    Re: piphunter, I don't know about foreq quotes.. But I store 2G/day easily. The API, speed, transparent access, etc all huge reasons to use when performance matters.

    My setup is tons of custom java stuff, job scheduling, limit order book management, quote filtering, smoothing, position sizing, risk management, etc. No gui. All console based with extensive math libraries and ability to export/import data to/from matlab.

  6. I switched from MS SQL Server to MySQL since roughly 18 months ago.
    I keep about 80Gbytes of tick data in MySQL.

    Backtesting performance should not be a problem. Of course, one could easily imagine situations with improperly designed applications, this with any database.

    I only use the standard MySQL engine. I have been looking at PostgreSQL as well but I liked MySQL much better for what I need. Excellent support available for any environment and platform.

  7. promagma


    I use MySQL and have separate tables for EOD and tick data. Having separate tables is always going to be much faster. I chose MySQL over MS SQL Server, when after trying to optimize my queries on both, MySQL was about 30% faster. My queries are nothing fancy, along the lines of testing gap %, close %, high %, for one day back, two days, etc. One thing is a pain in MySQL .... subqueries are so poorly optimized, they are basically unusable.
  8. longsi


    Guys, what about using an object database like db4o ?
    That way i can model price as a link list for easy traversal.

    I would be able to
    1. implement behaviours for each price object like is clear candle, engulfing etc without having such codes elsewhere
    2. Do aggregation, tick aggregated to 1minute, 1minute aggregate to 5 minutes etc

    Modelling wise could be easier but performance wise not sure how it is compared to sleepycat/firebird/sqllite
    Have not done anything as yet.. just thinking about it.. appreciate any responses.
  9. Bob111

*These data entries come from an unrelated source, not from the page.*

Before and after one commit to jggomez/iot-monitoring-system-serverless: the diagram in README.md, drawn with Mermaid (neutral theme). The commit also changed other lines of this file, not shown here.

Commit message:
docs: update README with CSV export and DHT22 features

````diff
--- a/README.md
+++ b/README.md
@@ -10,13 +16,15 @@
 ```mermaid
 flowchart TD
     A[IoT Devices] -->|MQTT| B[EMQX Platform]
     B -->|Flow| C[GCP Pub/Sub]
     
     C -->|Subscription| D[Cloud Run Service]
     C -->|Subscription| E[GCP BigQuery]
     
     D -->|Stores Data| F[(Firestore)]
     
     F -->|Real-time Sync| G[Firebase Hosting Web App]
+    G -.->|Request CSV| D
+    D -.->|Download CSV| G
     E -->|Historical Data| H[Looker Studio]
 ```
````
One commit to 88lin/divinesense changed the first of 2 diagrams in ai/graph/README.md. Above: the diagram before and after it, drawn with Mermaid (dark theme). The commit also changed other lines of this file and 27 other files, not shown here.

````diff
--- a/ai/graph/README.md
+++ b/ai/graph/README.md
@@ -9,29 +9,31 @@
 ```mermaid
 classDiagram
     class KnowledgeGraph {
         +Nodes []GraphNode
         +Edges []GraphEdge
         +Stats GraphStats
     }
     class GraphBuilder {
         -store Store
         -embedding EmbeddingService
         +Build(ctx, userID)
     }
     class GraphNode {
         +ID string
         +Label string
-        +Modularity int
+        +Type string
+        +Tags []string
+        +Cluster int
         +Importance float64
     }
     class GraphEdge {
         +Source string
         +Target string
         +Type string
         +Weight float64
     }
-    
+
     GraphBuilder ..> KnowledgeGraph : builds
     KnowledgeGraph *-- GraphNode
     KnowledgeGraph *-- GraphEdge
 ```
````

  10. This could sometimes be the case, but would in my experience be usually most impractical.
    It depends on what kind of data you keep, on what and how much you need to extract for what kind of backtesting you want to perform.

    I kind of make use of your approach for intermediary storage but would never think of keeping my primary data stored as binary.
    #10     Feb 9, 2006